COVID-19 isn’t going to disappear by May 15, so why would we reopen the largest populated county in the country during this pandemic? If we extend the ‘Safer-at-home’ act and follow all of its protocols we will all be able to go back to our normal world with a greater sense of safety and a greater appreciation of the precautions the county took to protect us. LA County alone is responsible for more than half the cases in California, so it shouldn’t be a hard …

Haircuts can kill: America not ready to reopen

Is getting a haircut, or a few hours of fun in an amusement park, really more important than saving lives? Protests against the COVID-19 ‘safer at home’ orders have spread across the nation, and the concerns expressed couldn’t be more disingenuous and outrageous. These protestors claim they are exercising their First Amendment right, which allows them to voice their demands like reopening amusement parks and other superficial places like hair salons. This is a terrible move on the part of the protestors. The only thing …

A UBI plan is as welcome as IBS, no thank you.

Universal basic income [UBI] is a temporary bandage for a hemorrhaging economy clinging to life support with no relief in sight. Policy makers both nationally and in CA are considering the UBI put forth by former presidential candidate Andrew Yang. This measure would attempt to counter the growing number of unemployed residents who have lost jobs that are considered non-essential due to the Covid-19 outbreak. Policy makers have a habit of ban-waggoning as seen with CA now introducing a bill that would provide an income …

What oil war? Why California doesn’t care

With California being the top consumer of fuel additives, which helps maintain the highest standards for fuel emissions, California, logically, would be expected to be hit hard by the recent oil war between Saudi Arabia and Russia. That’s simply not the case though, and Californian residents should rest easy, knowing the two bickering nations will have no effect on their next trip to get gas.
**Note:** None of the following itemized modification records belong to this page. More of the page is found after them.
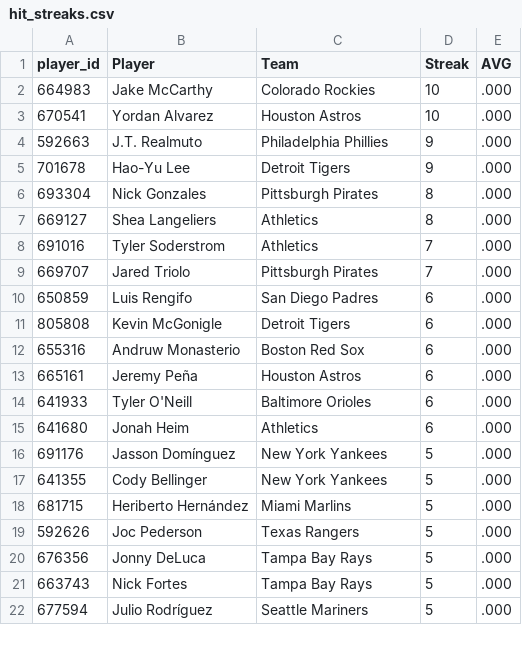
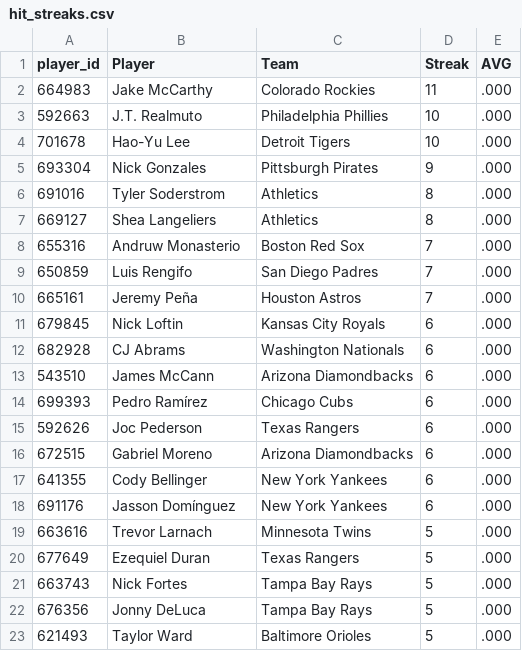
Before and after one commit to HitByOne/mlb-dashboard, a CSV file: data/hit_streaks.csv, drawn as a sheet; only a part is shown; the diff covers the shown part only.

```diff
--- a/data/hit_streaks.csv
+++ b/data/hit_streaks.csv
@@ -1,22 +1,23 @@
 player_id,Player,Team,Streak,AVG
-664983,Jake McCarthy,Colorado Rockies,10,.000
-670541,Yordan Alvarez,Houston Astros,10,.000
-592663,J.T. Realmuto,Philadelphia Phillies,9,.000
-701678,Hao-Yu Lee,Detroit Tigers,9,.000
-693304,Nick Gonzales,Pittsburgh Pirates,8,.000
+664983,Jake McCarthy,Colorado Rockies,11,.000
+592663,J.T. Realmuto,Philadelphia Phillies,10,.000
+701678,Hao-Yu Lee,Detroit Tigers,10,.000
+693304,Nick Gonzales,Pittsburgh Pirates,9,.000
+691016,Tyler Soderstrom,Athletics,8,.000
 669127,Shea Langeliers,Athletics,8,.000
-691016,Tyler Soderstrom,Athletics,7,.000
-669707,Jared Triolo,Pittsburgh Pirates,7,.000
-650859,Luis Rengifo,San Diego Padres,6,.000
-805808,Kevin McGonigle,Detroit Tigers,6,.000
-655316,Andruw Monasterio,Boston Red Sox,6,.000
-665161,Jeremy Peña,Houston Astros,6,.000
-641933,Tyler O'Neill,Baltimore Orioles,6,.000
-641680,Jonah Heim,Athletics,6,.000
-691176,Jasson Domínguez,New York Yankees,5,.000
-641355,Cody Bellinger,New York Yankees,5,.000
-681715,Heriberto Hernández,Miami Marlins,5,.000
-592626,Joc Pederson,Texas Rangers,5,.000
+655316,Andruw Monasterio,Boston Red Sox,7,.000
+650859,Luis Rengifo,San Diego Padres,7,.000
+665161,Jeremy Peña,Houston Astros,7,.000
+679845,Nick Loftin,Kansas City Royals,6,.000
+682928,CJ Abrams,Washington Nationals,6,.000
+543510,James McCann,Arizona Diamondbacks,6,.000
+699393,Pedro Ramírez,Chicago Cubs,6,.000
+592626,Joc Pederson,Texas Rangers,6,.000
+672515,Gabriel Moreno,Arizona Diamondbacks,6,.000
+641355,Cody Bellinger,New York Yankees,6,.000
+691176,Jasson Domínguez,New York Yankees,6,.000
+663616,Trevor Larnach,Minnesota Twins,5,.000
+677649,Ezequiel Duran,Texas Rangers,5,.000
+663743,Nick Fortes,Tampa Bay Rays,5,.000
 676356,Jonny DeLuca,Tampa Bay Rays,5,.000
-663743,Nick Fortes,Tampa Bay Rays,5,.000
-677594,Julio Rodríguez,Seattle Mariners,5,.000
+621493,Taylor Ward,Baltimore Orioles,5,.000
```
Also changed, not shown: 1 added row, 7 removed rows and 5 edited cells elsewhere in this file, data/hr_leaders.csv, data/model_picks.csv, 15 other files.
Proposition 13 costs too much for so little

42 percent of a $26 billion bond measure is way too much to pay in interest. That’s the real story behind the new (but not really improved) Proposition 13, the education bond measure on the March 3 ballot. Anyone familiar with the original Proposition 13, which was passed in 1978 will not recognize this one which, if passed, would stick California voters with a huge bill over the next 35 years. This year’s Proposition 13 will not be paid for with proposition taxes as its …